[[ RECORDS SUPPLIED, beginning ]]
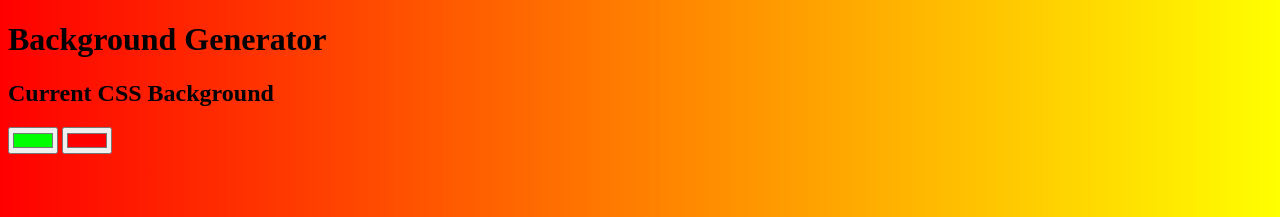
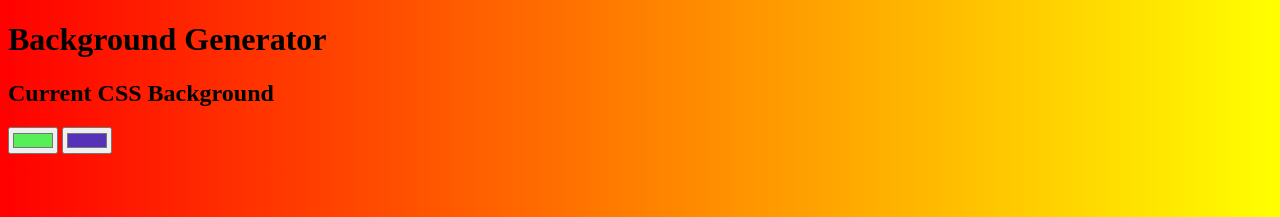
Before and after one commit to SaraMoad/gradiant-generator, a plain HTML site: page index.html in a window 1280 px wide. Shown: the top 217 px of the page. Drawn offline with Linux system fonts and the light colour scheme.

Commit message:
change of starting colour

```diff
--- a/index.html
+++ b/index.html
@@ -9,8 +9,8 @@
 <body id="gradiant">
     <h1>Background Generator</h1>
     <h2>Current CSS Background</h2>
-    <input class="color1" type="color" name="color1" value="#00ff00">
-    <input class="color2" type="color" name="color2" value="#ff0000">
+    <input class="color1" type="color" name="color1" value="#56EF57">
+    <input class="color2" type="color" name="color2" value="#5632B8">
     <h3></h3>
     <script type="text/javascript" src="./script.js"></script>
 </body>
```
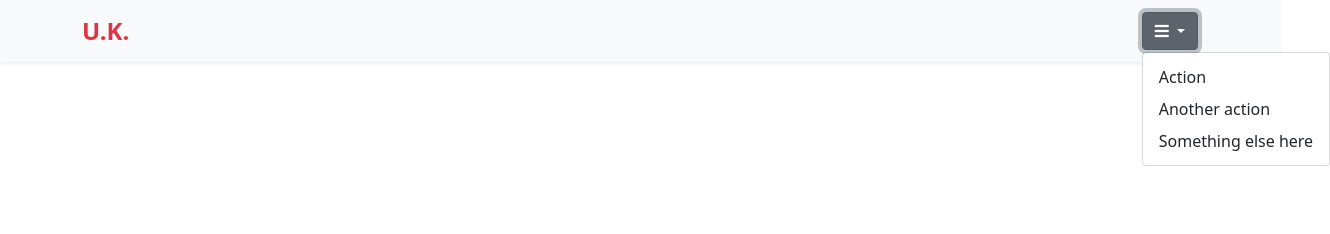
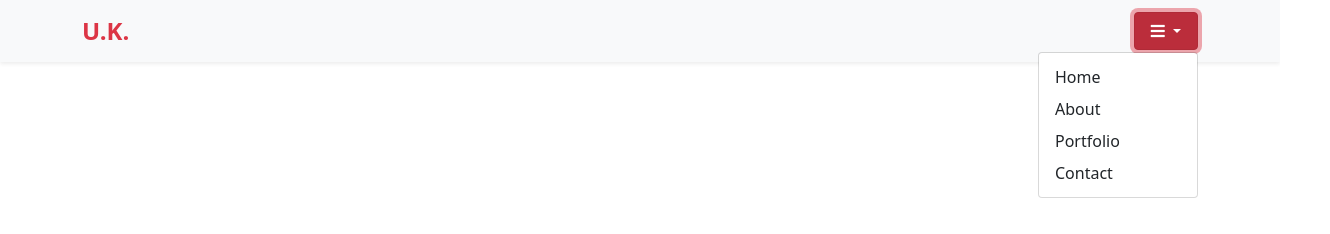
Before and after one commit to muratcan-yuksel/portfolio-1, a website: page index.html in a window 1280 px wide. Both pictures are taken after a click on the button 1169 px from the left and 31 px from the top of the page. Shown: the whole page, 1330 px wide, since content can reach past the window. Drawn offline with nearby package versions, Linux system fonts and the light colour scheme.

Commit message:
done with the navbar

```diff
--- a/index.html
+++ b/index.html
@@ -26,7 +26,7 @@
         <a href="#" class="navbar-brand text-danger fw-bold fs-4">U.K.</a>
         <div class="dropdown">
           <button
-            class="btn btn-secondary dropdown-toggle"
+            class="btn btn-secondary btn-danger px-3 dropdown-toggle"
             type="button"
             id="dropdownMenuButton1"
             data-bs-toggle="dropdown"
@@ -34,15 +34,21 @@
           >
             <i class="fas fa-bars"></i>
           </button>
-          <ul class="dropdown-menu" aria-labelledby="dropdownMenuButton1">
-            <li><a class="dropdown-item" href="#">Action</a></li>
-            <li><a class="dropdown-item" href="#">Another action</a></li>
-            <li><a class="dropdown-item" href="#">Something else here</a></li>
+          <ul
+            class="dropdown-menu dropdown-menu-end"
+            aria-labelledby="dropdownMenuButton1"
+          >
+            <li><a class="dropdown-item" href="#home">Home</a></li>
+            <li><a class="dropdown-item" href="#about">About</a></li>
+            <li><a class="dropdown-item" href="#portfolio">Portfolio</a></li>
+            <li><a class="dropdown-item" href="#contact">Contact</a></li>
           </ul>
         </div>
       </div>
     </nav>
     <!-- navbar end -->
+    <!-- home section start -->
+    <!-- home section end -->
     <!-- Optional JavaScript; choose one of the two! -->
 
     <!-- Option 1: Bootstrap Bundle with Popper -->
```
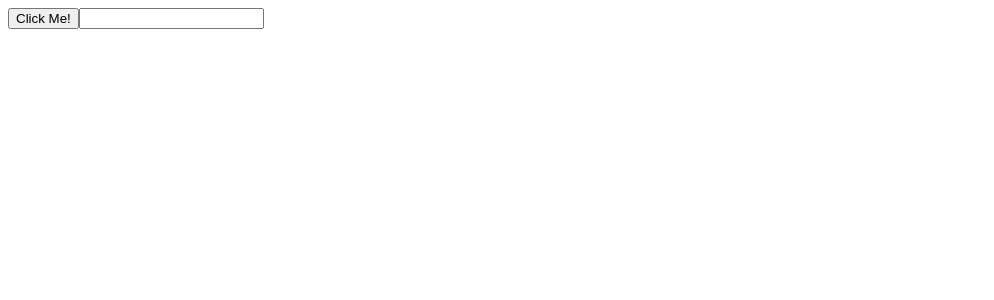
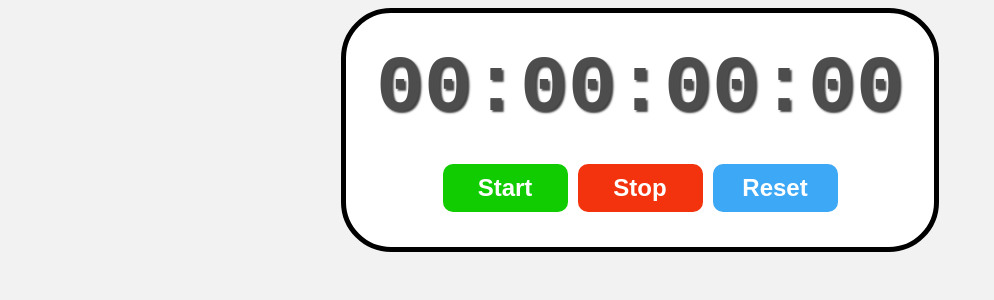
Before and after one commit to Omsurvase24/React-Basics, a React (Vite) app: page / in a window 1280 px wide. Shown: the top 300 px of the page, without its empty margins (0-994 px from the left). Built offline with nearby package versions, Linux system fonts and the light colour scheme.

Commit message:
stop watch

```diff
--- a/src/App.jsx
+++ b/src/App.jsx
@@ -1,9 +1,9 @@
-import UseRef from "./UseRef";
+import StopWatch from "./StopWatch";
 
 function App() {
   return (
     <>
-      <UseRef></UseRef>
+      <StopWatch></StopWatch>
     </>
   );
 }
--- /dev/null
+++ b/src/StopWatch.jsx
@@ -0,0 +1,67 @@
+import React, { useContext, useEffect, useRef, useState } from "react";
+
+function StopWatch() {
+
+    const [isRunning, setIsRunning] = useState(false);
+    const [elapsedTime, setElapsedTime] = useState(0);
+    const intervalIdRef = useRef(null);
+    const startTimeRef = useRef(0);
+
+    useEffect(() => {
+        if (isRunning) {
+            intervalIdRef.current = setInterval(() => {
+                setElapsedTime(Date.now() - startTimeRef.current);
+            }, 10);
+        }
+
+        return () => {
+            clearInterval(intervalIdRef.current);
+        }
+
+    }, [isRunning]);
+
+    function start() {
+        setIsRunning(true);
+        startTimeRef.current = Date.now() - elapsedTime;
+    }
+
+    function stop() {
+        setIsRunning(false);
+    }
+
+    function reset() {
+        setElapsedTime(0);
+        setIsRunning(false);
+    }
+
+    function formatTime() {
+
+        let hours = Math.floor(elapsedTime / (1000 * 60 * 60));
+        let minutes = Math.floor(elapsedTime / (1000 * 60) % 60);
+        let seconds = Math.floor(elapsedTime / (1000) % 60);
+        let milliseconds = Math.floor((elapsedTime % 1000) / 10);
+
+        hours = String(hours).padStart(2, "0");
+        minutes = String(minutes).padStart(2, "0");
+        seconds = String(seconds).padStart(2, "0");
+        milliseconds = String(milliseconds).padStart(2, "0");
+
+        return `${hours}:${minutes}:${seconds}:${milliseconds}`;
+    }
+
+
+    return (
+        <div className="stopwatch">
+            <div className="display">
+                {formatTime()}
+            </div>
+            <div className="controls">
+                <button onClick={start} className="start-button">Start</button>
+                <button onClick={stop} className="stop-button">Stop</button>
+                <button onClick={reset} className="reset-button">Reset</button>
+            </div>
+        </div>
+    );
+}
+
+export default StopWatch;
--- a/src/index.css
+++ b/src/index.css
@@ -1,4 +1,62 @@
-.box {
-  border: 3px solid;
-  padding: 25px;
+body {
+  display: flex;
+  flex-direction: column;
+  align-items: center;
+  background-color: hsl(0, 0%, 95%);
 }
+
+.stopwatch {
+  display: flex;
+  flex-direction: column;
+  align-items: center;
+  border: 5px solid;
+  border-radius: 50px;
+  background-color: white;
+  padding: 30px;
+}
+
+.display {
+  font-size: 5rem;
+  font-family: monospace;
+  font-weight: bold;
+  color: hsl(0, 0%, 30%);
+  text-shadow: 2px 2px 2px hsla(0, 0%, 0%, 0.75);
+  margin-bottom: 25px;
+}
+
+.controls button {
+  font-size: 1.5rem;
+  font-weight: bold;
+  padding: 10px 20px;
+  margin: 5px;
+  min-width: 125px;
+  border: none;
+  border-radius: 10px;
+  cursor: pointer;
+  color: white;
+  transition: background-color 0.5s ease;
+}
+
+.start-button {
+  background-color: hsl(115, 100%, 40%);
+}
+
+.start-button:hover {
+  background-color: hsl(115, 100%, 35%);
+}
+
+.stop-button {
+  background-color: hsl(10, 90%, 50%);
+}
+
+.stop-button:hover {
+  background-color: hsl(10, 90%, 45%);
+}
+
+.reset-button {
+  background-color: hsl(205, 90%, 60%);
+}
+
+.reset-button:hover {
+  background-color: hsl(205, 90%, 55%);
+}
```
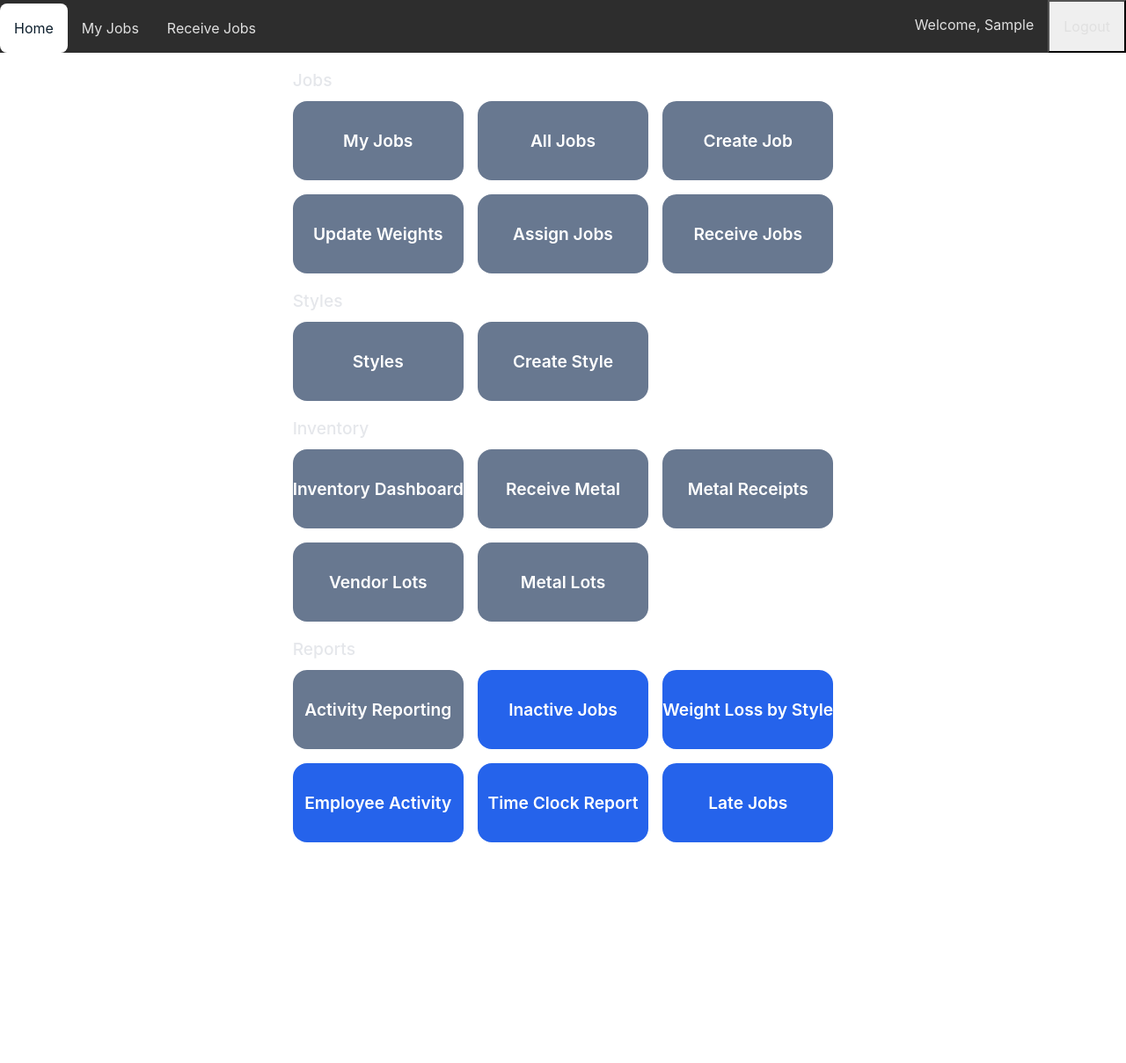
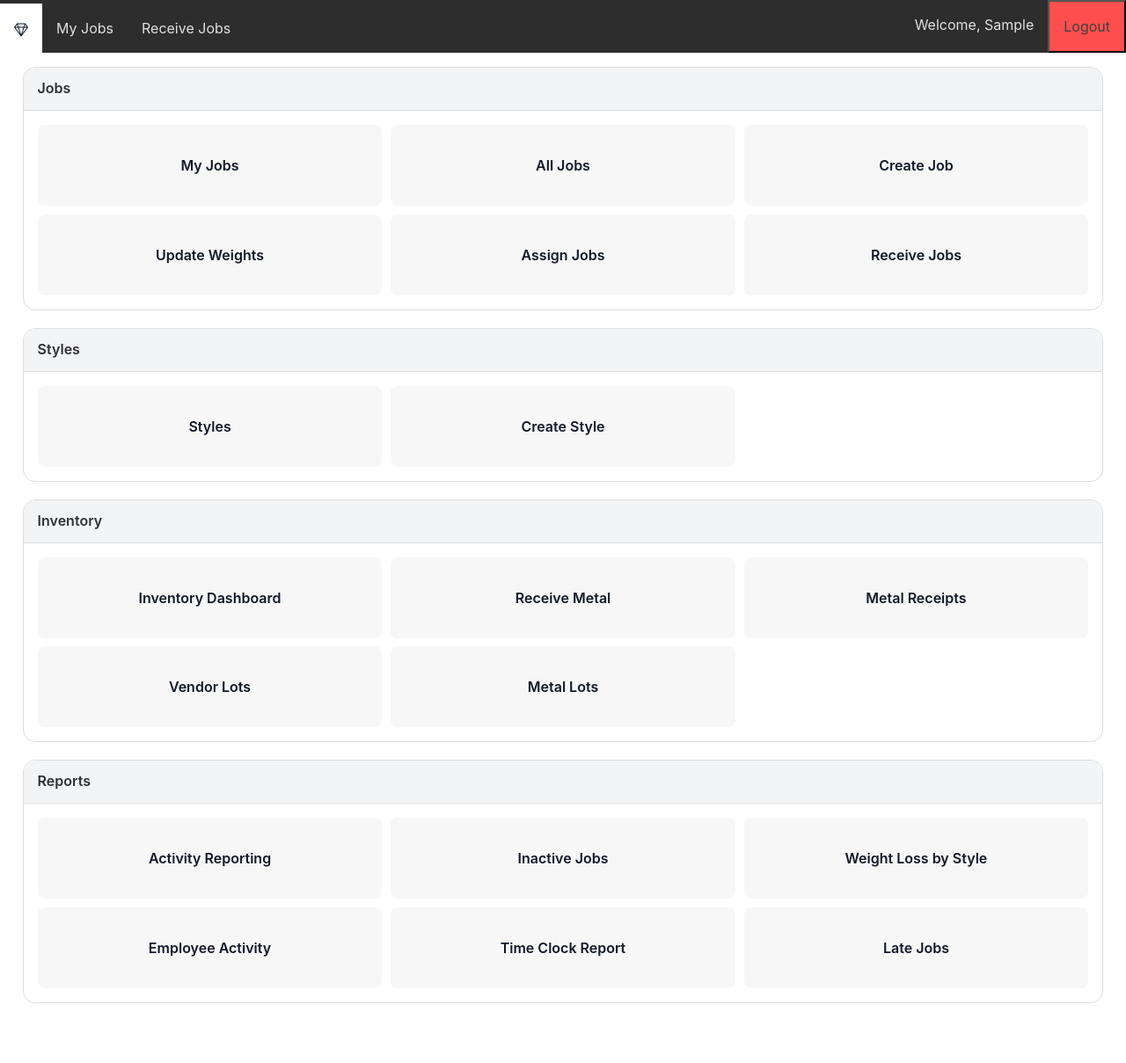
Before and after one commit to dszwarc/culet2, a Django app: page /culet/ in a window 1280 px wide. Shown: the whole page at 88% size. Before the commit the page ends 958 px from the top, so only its background shows below. Run offline with Django 5.2, Linux system fonts and the light colour scheme; the visitor is signed in with stand-in values (Sample User, id 1); data that the repository does not hold is empty; some libraries are stand-ins or nearby versions; some web fonts are replaced.

Commit message:
added home page styling

```diff
--- a/celjewelry/settings.py
+++ b/celjewelry/settings.py
@@ -134,6 +134,6 @@ STATIC_URL = '/static/'
 
 DEFAULT_AUTO_FIELD = 'django.db.models.BigAutoField'
 
-LOGIN_REDIRECT_URL = "/culet/jobs"
+LOGIN_REDIRECT_URL = "culet:home"
 LOGOUT_REDIRECT_URL = '/accounts/login'
 LOGIN_URL = '/accounts/login'
--- a/culet/static/css/style.css
+++ b/culet/static/css/style.css
@@ -54,7 +54,12 @@ table{
     margin: 0;
     text-decoration: none;
     color: #0D1F2D !important;
-    border-radius: .5em;
+}
+
+.logout{
+    color:rgb(65, 65, 65);
+    background-color: rgb(255, 78, 78);
+
 }
 
 .tc_button{
@@ -481,7 +486,7 @@ table{
 
 .home-section h2 {
   margin: 0 0 0.75rem 0;
-  color: #e5e7eb;
+  color: #303031;
   font-size: 1.2rem;
 }
 
@@ -503,3 +508,103 @@ table{
   font-size: 0.85rem;
   font-weight: 600;
 }
+
+.home-page {
+    width: 96%;
+    max-width: 1500px;
+    margin: 1rem auto 3rem auto;
+}
+
+.home-hero {
+    background: #111827;
+    color: white;
+    padding: 2rem;
+    border-radius: 18px;
+    margin-bottom: 1.25rem;
+    text-align: center;
+}
+
+.home-hero h1 {
+    margin: 0;
+    font-size: 2.4rem;
+}
+
+.home-hero p {
+    margin: .5rem 0 0 0;
+    color: #d1d5db;
+}
+
+.home-section {
+    border: 1px solid #ddd;
+    border-radius: 14px;
+    margin-bottom: 1.25rem;
+    background: white;
+    overflow: hidden;
+}
+
+.home-section h2 {
+    margin: 0;
+    padding: .9rem 1rem;
+    font-size: 1rem;
+    font-weight: 600;
+    background: #f3f4f6;
+    border-bottom: 1px solid #ddd;
+}
+
+.home-grid {
+    display: grid;
+    grid-template-columns: repeat(3, 1fr);
+    gap: .6rem;
+    padding: 1rem;
+}
+
+.home-tile {
+    min-height: 92px;
+    background: #f7f7f7;
+    color: #111827;
+    text-decoration: none;
+    border-radius: 8px;
+    display: flex;
+    align-items: center;
+    justify-content: center;
+    text-align: center;
+    padding: 1rem;
+    font-size: 1rem;
+    font-weight: 600;
+    transition: 0.15s ease;
+}
+
+.home-tile:hover {
+    background: #e5e7eb;
+    transform: translateY(-1px);
+}
+
+.home-tile.primary {
+    background: #3b82f6;
+    color: white;
+}
+
+.home-tile.warning {
+    background: #f59e0b;
+    color: #111827;
+}
+
+@media (max-width: 900px) {
+    .home-grid {
+        grid-template-columns: repeat(2, 1fr);
+    }
+}
+
+@media (max-width: 600px) {
+    .home-page {
+        width: 94%;
+    }
+
+    .home-grid {
+        grid-template-columns: 1fr;
+    }
+
+    .home-tile {
+        min-height: 76px;
+    }
+}
--- a/culet/templates/home.html
+++ b/culet/templates/home.html
@@ -1,64 +1,52 @@
 {% extends 'base.html' %}
-
 {% block content %}
 
-<div class="home-container">
+<div class="home-page">
+
   <section class="home-section">
     <h2>Jobs</h2>
-    <div class="home-buttons">
-      <a href="{% url 'culet:my_jobs' %}" class="home-btn">My Jobs</a>
-      <a href="{% url 'culet:index_job' %}" class="home-btn">All Jobs</a>
-      <a href="{% url 'culet:job_create' %}" class="home-btn">Create Job</a>
-      <a href="{% url 'culet:job_weight_lookup' %}" class="home-btn">Update Weights</a>
+    <div class="home-grid">
+      <a class="home-tile" href="{% url 'culet:my_jobs' %}">My Jobs</a>
+      <a class="home-tile" href="{% url 'culet:index_job' %}">All Jobs</a>
+      <a class="home-tile" href="{% url 'culet:job_create' %}">Create Job</a>
+      <a class="home-tile" href="{% url 'culet:job_weight_lookup' %}">Update Weights</a>
+
       {% if user.employee.role_fk.name != "PD" %}
-        <a href="{% url 'culet:assign_job' %}" class="home-btn">Assign Jobs</a>
+        <a class="home-tile" href="{% url 'culet:assign_job' %}">Assign Jobs</a>
       {% endif %}
-      <a href="{% url 'culet:receive_list' %}" class="home-btn">Receive Jobs</a>
+
+      <a class="home-tile" href="{% url 'culet:receive_list' %}">Receive Jobs</a>
     </div>
   </section>
 
   <section class="home-section">
     <h2>Styles</h2>
-    <div class="home-buttons">
-      <a href="{% url 'culet:index_style' %}" class="home-btn">Styles</a>
-      <a href="{% url 'culet:style_create' %}" class="home-btn">Create Style</a>
+    <div class="home-grid">
+      <a class="home-tile" href="{% url 'culet:index_style' %}">Styles</a>
+      <a class="home-tile" href="{% url 'culet:style_create' %}">Create Style</a>
     </div>
   </section>
 
   <section class="home-section">
     <h2>Inventory</h2>
-    <div class="home-buttons">
-      <a href="{% url 'culet:inventory_dashboard' %}" class="home-btn">Inventory Dashboard</a>
-      <a href="{% url 'culet:metal_receipt_create' %}" class="home-btn">Receive Metal</a>
-      <a href="{% url 'culet:metal_receipt_list' %}" class="home-btn">Metal Receipts</a>
-      <a href="{% url 'culet:metal_vendor_lot_list' %}" class="home-btn">Vendor Lots</a>
-      <a href="{% url 'culet:metal_lot_list' %}" class="home-btn">Metal Lots</a>
+    <div class="home-grid">
+      <a class="home-tile" href="{% url 'culet:inventory_dashboard' %}">Inventory Dashboard</a>
+      <a class="home-tile" href="{% url 'culet:metal_receipt_create' %}">Receive Metal</a>
+      <a class="home-tile" href="{% url 'culet:metal_receipt_list' %}">Metal Receipts</a>
+      <a class="home-tile" href="{% url 'culet:metal_vendor_lot_list' %}">Vendor Lots</a>
+      <a class="home-tile" href="{% url 'culet:metal_lot_list' %}">Metal Lots</a>
     </div>
   </section>
 
   <section class="home-section">
     <h2>Reports</h2>
-    <div class="home-buttons">
-        <a href="{% url 'culet:reporting' %}" class="home-btn">Activity Reporting</a>
-
-        <a href="{% url 'culet:report_inactive_jobs' %}" class="home-btn report-btn">
-            Inactive Jobs
-        </a>
-
-        <a href="{% url 'culet:report_weight_loss_by_style' %}" class="home-btn report-btn">
-            Weight Loss by Style
-        </a>
-
-        <a href="{% url 'culet:report_employee_activity' %}" class="home-btn report-btn">
-        Employee Activity
-        </a>
-
-        <a href="{% url 'culet:report_time_clock' %}" class="home-btn report-btn">
-            Time Clock Report
-        </a>
-        <a href="{% url 'culet:report_late_jobs' %}" class="home-btn report-btn">
-            Late Jobs
-        </a>
+    <div class="home-grid">
+      <a class="home-tile" href="{% url 'culet:reporting' %}">Activity Reporting</a>
+      <a class="home-tile" href="{% url 'culet:report_inactive_jobs' %}">Inactive Jobs</a>
+      <a class="home-tile" href="{% url 'culet:report_weight_loss_by_style' %}">Weight Loss by Style</a>
+      <a class="home-tile" href="{% url 'culet:report_employee_activity' %}">Employee Activity</a>
+      <a class="home-tile" href="{% url 'culet:report_time_clock' %}">Time Clock Report</a>
+      <a class="home-tile danger" href="{% url 'culet:report_late_jobs' %}">Late Jobs</a>
     </div>
   </section>
 
--- a/culet/templates/navigation.html
+++ b/culet/templates/navigation.html
@@ -2,7 +2,10 @@
     <div class="links_left">
 
         {% if user.employee.role_fk.name != 'Hourly' %}
-                  <a class='nav_link' href="{% url 'culet:home' %}">Home</a>
+                <a class='nav_link' href="{% url 'culet:home' %}">
+                    <svg xmlns="http://www.w3.org/2000/svg" width="16" height="16" fill="currentColor" class="bi bi-gem" viewBox="0 0 16 16">
+                    <path d="M3.1.7a.5.5 0 0 1 .4-.2h9a.5.5 0 0 1 .4.2l2.976 3.974c.149.185.156.45.01.644L8.4 15.3a.5.5 0 0 1-.8 0L.1 5.3a.5.5 0 0 1 0-.6zm11.386 3.785-1.806-2.41-.776 2.413zm-3.633.004.961-2.989H4.186l.963 2.995zM5.47 5.495 8 13.366l2.532-7.876zm-1.371-.999-.78-2.422-1.818 2.425zM1.499 5.5l5.113 6.817-2.192-6.82zm7.889 6.817 5.123-6.83-2.928.002z"/></svg>
+                </a>
         {% endif %}
 
         <!-- Removed in favor of django-filter which filters Jobs list view -->
@@ -44,7 +47,7 @@
 
                 <form action="{% url 'logout' %}" method="POST">
                 {% csrf_token %}
-                <button type="link" class="nav_link">Logout</button>
+                <button type="link" class="nav_link logout">Logout</button>
                 </form>
         {% else %}
                 <a class="nav_link" href="{% url 'login' %}">Login</a>
```
Also changed, not shown: culet/templates/jobs/assign.html (+0 -10 lines), culet/templates/styles/create.html (+54 -0 lines).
[[ RECORDS SUPPLIED, end ]]
### [WORK INSTRUCTION]
Return every line of the records in which the word "border" is found.

### [RESPONSE]
-  border: 3px solid;
+  border: 5px solid;
+  border-radius: 50px;
+  border: none;
+  border-radius: 10px;
-    border-radius: .5em;
+    border-radius: 18px;
+    border: 1px solid #ddd;
+    border-radius: 14px;
+    border-bottom: 1px solid #ddd;
+    border-radius: 8px;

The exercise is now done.